PROBLEM STATEMENT:
Scan the records for lines with the word "Also", and copy every such line.
:: SUPPLIED RECORDS ::
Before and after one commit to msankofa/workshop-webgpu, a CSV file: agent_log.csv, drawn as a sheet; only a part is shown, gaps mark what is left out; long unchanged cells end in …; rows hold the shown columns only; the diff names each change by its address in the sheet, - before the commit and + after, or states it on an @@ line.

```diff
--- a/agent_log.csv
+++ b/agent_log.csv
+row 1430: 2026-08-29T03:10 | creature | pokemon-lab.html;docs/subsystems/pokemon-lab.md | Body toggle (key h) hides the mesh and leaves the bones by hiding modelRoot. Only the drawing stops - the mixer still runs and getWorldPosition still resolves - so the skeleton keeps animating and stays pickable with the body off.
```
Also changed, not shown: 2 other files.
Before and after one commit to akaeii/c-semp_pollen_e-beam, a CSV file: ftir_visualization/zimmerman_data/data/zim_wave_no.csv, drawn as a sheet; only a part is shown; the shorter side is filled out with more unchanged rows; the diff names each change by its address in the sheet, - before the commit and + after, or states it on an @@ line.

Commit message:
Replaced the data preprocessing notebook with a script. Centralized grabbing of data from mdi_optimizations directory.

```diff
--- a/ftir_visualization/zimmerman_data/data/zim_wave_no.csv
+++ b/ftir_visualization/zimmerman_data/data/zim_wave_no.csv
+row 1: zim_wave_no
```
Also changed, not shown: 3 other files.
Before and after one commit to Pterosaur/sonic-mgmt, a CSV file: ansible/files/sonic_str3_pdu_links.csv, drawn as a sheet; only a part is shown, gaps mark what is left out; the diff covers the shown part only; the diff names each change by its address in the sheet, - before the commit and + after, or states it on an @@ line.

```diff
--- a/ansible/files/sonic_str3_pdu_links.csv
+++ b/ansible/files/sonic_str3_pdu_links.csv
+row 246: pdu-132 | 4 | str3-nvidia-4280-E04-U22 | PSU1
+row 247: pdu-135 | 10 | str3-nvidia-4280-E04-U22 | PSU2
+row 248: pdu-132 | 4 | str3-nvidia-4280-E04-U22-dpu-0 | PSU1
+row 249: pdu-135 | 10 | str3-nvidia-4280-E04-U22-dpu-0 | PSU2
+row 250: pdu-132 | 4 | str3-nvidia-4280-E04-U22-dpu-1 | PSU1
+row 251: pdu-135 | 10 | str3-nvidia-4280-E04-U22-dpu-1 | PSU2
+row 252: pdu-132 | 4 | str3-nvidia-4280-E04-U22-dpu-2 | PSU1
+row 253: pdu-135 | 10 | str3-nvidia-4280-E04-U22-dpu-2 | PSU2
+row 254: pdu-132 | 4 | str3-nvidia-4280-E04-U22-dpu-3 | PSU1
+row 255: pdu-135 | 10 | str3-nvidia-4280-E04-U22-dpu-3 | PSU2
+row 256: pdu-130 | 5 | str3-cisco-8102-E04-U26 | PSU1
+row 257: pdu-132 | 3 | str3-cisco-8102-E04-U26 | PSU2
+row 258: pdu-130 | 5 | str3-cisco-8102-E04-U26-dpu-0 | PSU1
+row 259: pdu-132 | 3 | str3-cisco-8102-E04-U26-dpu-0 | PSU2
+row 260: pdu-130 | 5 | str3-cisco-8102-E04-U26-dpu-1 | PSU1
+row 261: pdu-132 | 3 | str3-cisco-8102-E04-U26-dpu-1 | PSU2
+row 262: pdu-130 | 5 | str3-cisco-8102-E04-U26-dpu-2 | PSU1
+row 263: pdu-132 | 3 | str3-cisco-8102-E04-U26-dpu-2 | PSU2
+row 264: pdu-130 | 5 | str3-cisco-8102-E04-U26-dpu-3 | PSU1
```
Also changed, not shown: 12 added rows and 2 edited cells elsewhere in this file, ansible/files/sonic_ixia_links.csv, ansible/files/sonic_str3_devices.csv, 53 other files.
:::
WRITTEN RESPONSE:
Also changed, not shown: 2 other files.
Also changed, not shown: 3 other files.
Also changed, not shown: 12 added rows and 2 edited cells elsewhere in this file, ansible/files/sonic_ixia_links.csv, ansible/files/sonic_str3_devices.csv, 53 other files.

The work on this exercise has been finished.